Higher Ground Sun Valley camp at Pettit Lake
Higher Ground Sun Valley Sun Valley is a therapeutic recreational program founded in 1999 and headquartered in Ketchum, ID. The nonprofit's specialty is working with injured veterans, for whom it runs several adaptive sports retreats a year.
Outdoor Idaho filmed a Higher Ground Sun Valley water sports camp for female veterans and their supporters held in August, 2012, at Pettit Lake in the Sawtooth Valley.
Veterans and a supporter celebrating a successful swimming lesson
The attendees have traumatic brain injury (TBI) and post-traumatic stress (PTS), some having experienced military sexual trauma. It's a large, but underserved population.
"Everybody wants to think that if you can't see it, it must not be there," says Bert Gillette, Military Outreach Officer at Higher Ground Sun Valley. "We have all these people with TBI and PTS that are more than 350,000 out there."
Over the weeklong retreat, participants enjoy swimming, paddle boarding, rafting and wakeboarding. For some, it's their first time swimming in a very long time, and it's a confidence boost.
Quiturah Arrington relaxing in Pettit Lake
"I was terrified of swimming," says retired U.S.M.C. Lance Corporal Quiturah Arrington. "I'm really proud of myself because if this on my own personally, there is no way that I would have been able to get out in the water and do what I did."
Retired U.S.A.F. Master Sergeant Adele Loar and retired U.S. Army Specialist Juliet Madsen were both seriously injured by Improvised Explosive Devices (IEDs). Nevertheless, they tried wakeboarding, and loved it.
"The wakeboarding was awesome," says Madsen, a triathlete. "Now that I know how to do it, I'm pretty excited and want to try to do it again."
Veterans talking with each other
Not only did they find a new sport, but they found each other.
"She's like me," says Loar. "For once I feel like I can say whatever I'm thinking and all the problems I'd endured and someone gets it."
It is the support from other female veterans that is the bedrock of the program.
"It is a major healing component for women," says Ellen Tracy, a therapist who volunteers with the program. "Many of these women have been very isolated. Oftentimes they don't leave their house. One of the most important pieces is help them understand that what they are going through, other women also are going through. They are not alone."

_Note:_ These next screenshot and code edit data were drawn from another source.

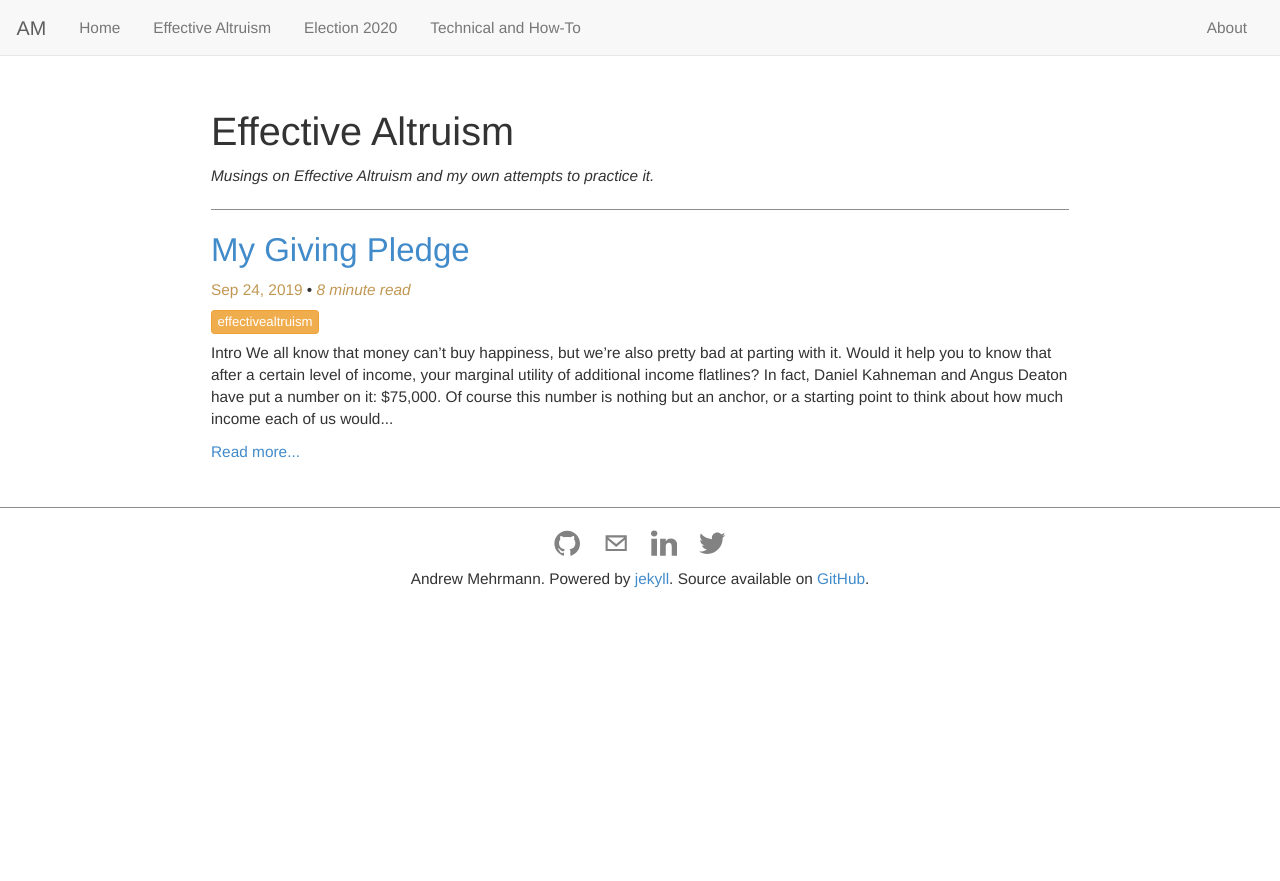
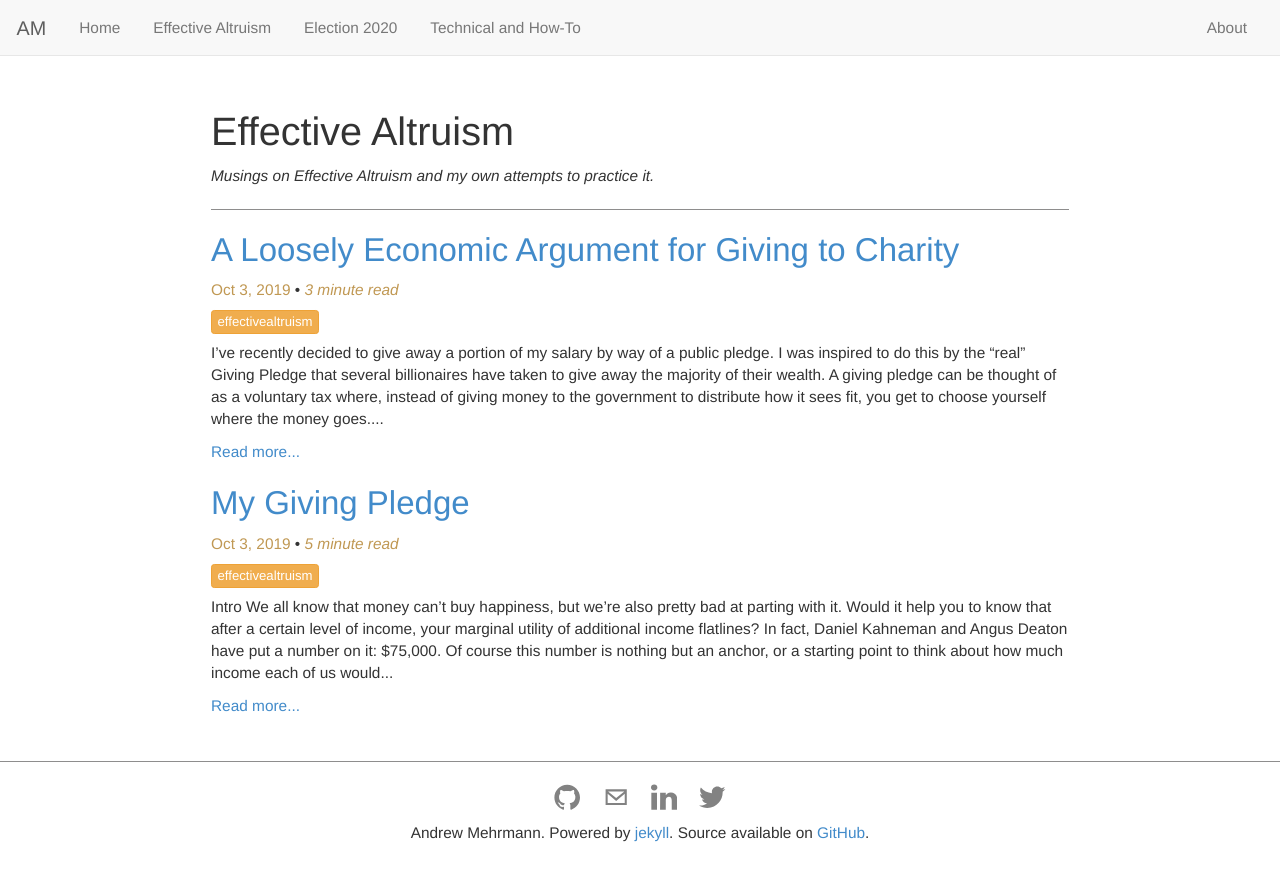
Before and after one commit to dkmehrmann/-deprecated-dkmehrmann.github.io, a Jekyll site: the page built from effectivealtruism.md, in a window 1280 px wide. Shown: the top 881 px of the page. Built offline with Jekyll 4.4.1, drawn with Linux system fonts in a browser that asks for light colours; some of the changed lines change nothing that is shown.

Commit message:
separate into two shorter articles

```diff
--- a/_posts/2019-10-04-givingpledge.md
+++ b/_posts/2019-10-04-givingpledge.md
@@ -2,7 +2,7 @@
 layout: post
 title: My Giving Pledge
 author: "Andrew Mehrmann"
-date: "September 24, 2019"
+date: "October 3, 2019"
 output: html_document
 tags: effectivealtruism
 ---
@@ -21,25 +21,7 @@ If you use the high estimate of $105,000, that percentage drops to 14%, still a
 
 I am fortunate enough to be in that group of Americans, and that is why **I am pledging to give any income over $75,000 for good**. I am hesitant to share details of my finances online, but my hope is that by pledging this publicly I might convince others to do this with me.
 
-## The Economics of Giving
-
-I was inspired to do this by the ["real" Giving Pledge](https://givingpledge.org/About.aspx) that several billionaires have taken to give away the majority of their wealth. A giving pledge can be thought of as a voluntary tax where, instead of giving money to the government to distribute how it sees fit, you get to choose yourself where the money goes. The most common argument against high taxes for the rich is that it will disincentivize working or otherwise contributing to the economy. The logic seems sound: if you impose higher taxes, working more results in less income than it did before, and therefore higher taxes will mean our most valuable members of the economy contribute to it less.
-
-For at least the individuals that have taken the Giving Pledge, this does not seem to hold. Money past a certain point is more a method of keeping score, and mostly the game you're playing at that point is against yourself. Bezos doesn't want another billion so he can buy a bigger yacht, he wants another billion because that means his Amazon project is going well.
-
-Even if you don't buy that, remember that a giving pledge is voluntary, meaning that you only take it if you're not motivated by consumption dollars in the first place. Critics might argue that somebody giving away their money will give them less political influence (we know [money does indeed buy politics](https://www.cambridge.org/core/services/aop-cambridge-core/content/view/62327F513959D0A304D4893B382B992B/S1537592714001595a.pdf/testing_theories_of_american_politics_elites_interest_groups_and_average_citizens.pdf)), and that they could do more good with political influence than transfers of wealth. My counterargument would be that nothing in the pledge is precluding you from using your giving dollars in politics, as long as your political agenda is to "do good", however you define it. If you want to donate to the libertarian candidate who's going to lower taxes on the wealthy because that's your vision of a "good" society, that's fine by me.
-
-Proponents of the free market (especially those in the Libertarian camp) have long purported that private charity could replace government welfare. I'm skeptical of that notion, but I recognize how deeply capitalism is engrained in our society. Instead of upending the system that brought us great prosperity, I believe we need better mechanisms to use it for the benefit of all its participants, not just those at the very top.
-
-I also believe there are lots of people with extra income that don't know what to do with it, and our society has made it extremely easy to consume but extremely difficult to give. We have the ability to change that.
-
-As income inequality grows, this problem will only get worse. Higher education is extremely expensive, but for a small portion of graduates the investment pays off big time. The average Computer Science graduate from University of Illinois (my alma mater) [is pulling $100k,](https://cs.illinois.edu/about-us/statistics) while the person preparing their company-sponsored breakfast is fighting for 1/3 of that.
-
-It takes hard work to graduate with a CS degree, but it also takes inborn intelligence, a good high school education, sound college advising, and a support system at home. Most Americans are lacking at least one of those by no fault of their own, and as one of the lucky ones I believe I owe it to those less fortunate to help out.
-
-But I know I'm not alone in this belief. I know there are many people who know how much luck determined their economic outcome, and maybe feel guilty about it, and want to *do something* but have no idea what or how.
-
-But there are lots of questions one should ask. How much can we really afford to give? How do we know we won't need the extra income in the future for medical bills or other tragic events? Which cause should I give to, and how do we know the money we give is actually going to help people? How can I do the most good? The concept of [Effective Altruism]((https://en.wikipedia.org/wiki/Effective_altruism) helps to answers some (but not all) of these questions.
+The details of what I consider "good" are currently under construction, so I'm not ready to declare them publicly just yet. I do however plan to loosely follow the [Effective Altruism](https://www.effectivealtruism.org/articles/introduction-to-effective-altruism/) philosophy (more on this below).
 
 ## Effective Altruism
 
@@ -69,10 +51,11 @@ On the other hand, I think we should consider "what is the opportunity cost of t
 
 I recognize, however, that it isn't a zero-sum game. Our compulsion to buy the homeless man a coffee this morning probably didn't reduce your propensity to make your annual donation to the local homeless shelter. In that sense, your cup of coffee was simply additional good. Thus, think of Effective Altruism as one more thing to draw on to decide how to do the most good in the world. We all think about this question, and I'm thankful to have found a starting point for finding the answers.
 
+## EA Links
 
-## Links
+[effectivealtruism.org](https://www.effectivealtruism.org/) is a comprehensive tool for learning and practicing Effective Altruism. There is a wealth of information and resources there, so I encourage you to pay them a visit.
 
-[Giving What We Can](https://www.givingwhatwecan.org/) and [The Life You Can Save](https://www.thelifeyoucansave.org/) are communities of people that pledge to give a portion of their income effectively.
+[Giving What We Can](https://www.givingwhatwecan.org/) and [The Life You Can Save](https://www.thelifeyoucansave.org/) are communities of people that pledge to give a portion of their income effectively. I am not using either at the moment, but I may in the future.
 
 [80,000 Hours](https://80000hours.org/) provides advice and resources for choosing a high-impact career.
 
--- /dev/null
+++ b/_posts/2019-10-05-economics_of_giving.md
@@ -0,0 +1,28 @@
+---
+layout: post
+title: A Loosely Economic Argument for Giving to Charity
+author: "Andrew Mehrmann"
+date: "October 3, 2019"
+output: html_document
+tags: effectivealtruism
+---
+
+I've recently decided to give away a portion of my salary by way of a [public pledge](/2019/09/24/givingpledge.html). I was inspired to do this by the ["real" Giving Pledge](https://givingpledge.org/About.aspx) that several billionaires have taken to give away the majority of their wealth.
+
+A giving pledge can be thought of as a voluntary tax where, instead of giving money to the government to distribute how it sees fit, you get to choose yourself where the money goes. The most common argument against high taxes for the rich is that it will disincentivize working or otherwise contributing to the economy. The logic seems sound: if you impose higher taxes, working more results in less income than it did before, and therefore higher taxes will mean our most valuable members of the economy contribute to it less.
+
+For at least the individuals that have taken the Giving Pledge, this does not seem to hold. Money past a certain point is more a method of keeping score, and mostly the game you're playing at that point is against yourself. Bezos doesn't want another billion so he can buy a bigger yacht, he wants another billion because that means his Amazon project is going well.
+
+Even if you don't buy that, remember that a giving pledge is voluntary, meaning that you only take it if you're not motivated by consumption dollars in the first place. Critics might argue that somebody giving away their money will give them less political influence (we know [money does indeed buy politics](https://www.cambridge.org/core/services/aop-cambridge-core/content/view/62327F513959D0A304D4893B382B992B/S1537592714001595a.pdf/testing_theories_of_american_politics_elites_interest_groups_and_average_citizens.pdf)), and that they could do more good with political influence than transfers of wealth. My counterargument would be that nothing in the pledge is precluding you from using your giving dollars in politics, as long as your political agenda is to "do good", however you define it. If you want to donate to the libertarian candidate who's going to lower taxes on the wealthy because that's your vision of a "good" society, that's fine by me.
+
+Proponents of the free market (especially those in the Libertarian camp) have long purported that private charity could replace government welfare. I'm skeptical of that notion, but I recognize how deeply capitalism is engrained in our society. Instead of upending the system that brought us great prosperity, I believe we need better mechanisms to use it for the benefit of all its participants, not just those at the very top.
+
+I also believe there are lots of people with extra income that don't know what to do with it, and our society has made it extremely easy to consume but extremely difficult to give. We have the ability to change that.
+
+As income inequality grows, this problem will only get worse. Higher education is extremely expensive, but for a small portion of graduates the investment pays off big time. The average Computer Science graduate from University of Illinois (my alma mater) [is pulling $100k,](https://cs.illinois.edu/about-us/statistics) while the person preparing their company-sponsored breakfast is fighting for 1/3 of that.
+
+It takes hard work to graduate with a CS degree, but it also takes inborn intelligence, a good high school education, sound college advising, and a support system at home. Most Americans are lacking at least one of those by no fault of their own, and as one of the lucky ones I believe I owe it to those less fortunate to help out.
+
+But I know I'm not alone in this belief. I know there are many people who know how much luck determined their economic outcome, and maybe feel guilty about it, and want to *do something* but have no idea what or how.
+
+But there are lots of questions one should ask. How much can we really afford to give? How do we know we won't need the extra income in the future for medical bills or other tragic events? Which cause should I give to, and how do we know the money we give is actually going to help people? How can I do the most good? The concept of [Effective Altruism]((https://en.wikipedia.org/wiki/Effective_altruism) helps to answers some (but not all) of these questions.
```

Stretching and meditation class
The program also provides support for caregivers, who accompany the women.
"If you are not taking care of the needs of the person that lives with the veteran, you are not taking care of the veteran," says Gillette. "They come as a package."

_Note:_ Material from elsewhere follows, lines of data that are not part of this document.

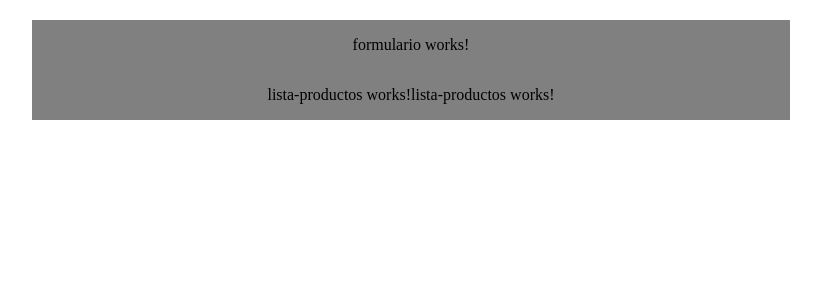
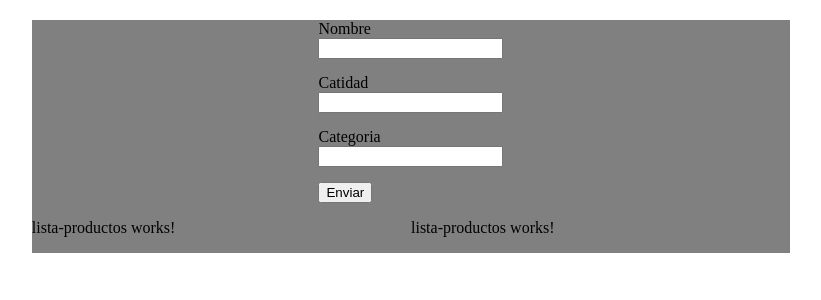
Before and after one commit to cdgutierrez456/ListaCompra, an Angular app: page / in a window 1280 px wide. Shown: the top 300 px of the page, without its empty margins (229-1050 px from the left). Built offline with nearby package versions, Linux system fonts and the light colour scheme.

Commit message:
Estilizacion base Formulario

```diff
--- a/src/app/app.component.css
+++ b/src/app/app.component.css
@@ -11,4 +11,9 @@
     display: flex;
     flex-direction: row;
     justify-content: center;
+    width: 100%;
 }
+
+.row.listas div {
+    width: 50%;
+}
--- a/src/app/components/formulario/formulario.component.css
+++ b/src/app/components/formulario/formulario.component.css
@@ -0,0 +1,10 @@
+.formualario {
+    width: 300px;
+}
+
+.form-group {
+    display: flex;
+    flex-direction: column;
+    width: 100%;
+    margin-bottom: 15px;
+}
--- a/src/app/components/formulario/formulario.component.html
+++ b/src/app/components/formulario/formulario.component.html
@@ -1 +1,15 @@
-<p>formulario works!</p>
+<div class="formulario">
+    <div class="form-group">
+        <label>Nombre</label>
+        <input type="text">
+    </div>
+    <div class="form-group">
+        <label>Catidad</label>
+        <input type="text">
+    </div>
+    <div class="form-group">
+        <label>Categoria</label>
+        <input type="text">
+    </div>
+    <button>Enviar</button>
+</div>
```
Also changed, not shown: src/app/app.component.html (line endings or trailing spaces).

"I got to meet other people that are under the situations, just talk with them, find out different ways that they've been dealing with it, says Mark Braisted, Adele's brother and her caregiver. "I guess it's just reassuring to know some of the things I'm doing are the same things they're doing."
Paddleboarding on Pettit Lake in the morning
In addition to water sports, the women learn relaxation techniques, such as mediation.
"One of the therapeutic tools we try and teach these women is how to create pauses in their mind, says Tracy. "The mind chatter, the anxiety goes on and on and on, and so this is an amazing place to be able to stop, breathe and just look around themselves."
And of course, the amazing scenery of the Sawtooth Valley provides its own medicine.
"The landscape is absolutely wonderful," says retired U.S.M.C. Staff Sergeant Delta Evans. "I think the fresh air and the outdoors and the stimulation absolutely helps with healing."
"It is absolutely gorgeous. It's like looking at a picture but actually experiencing it," says Arrington.
Rafting the Yankee Fork of the Salmon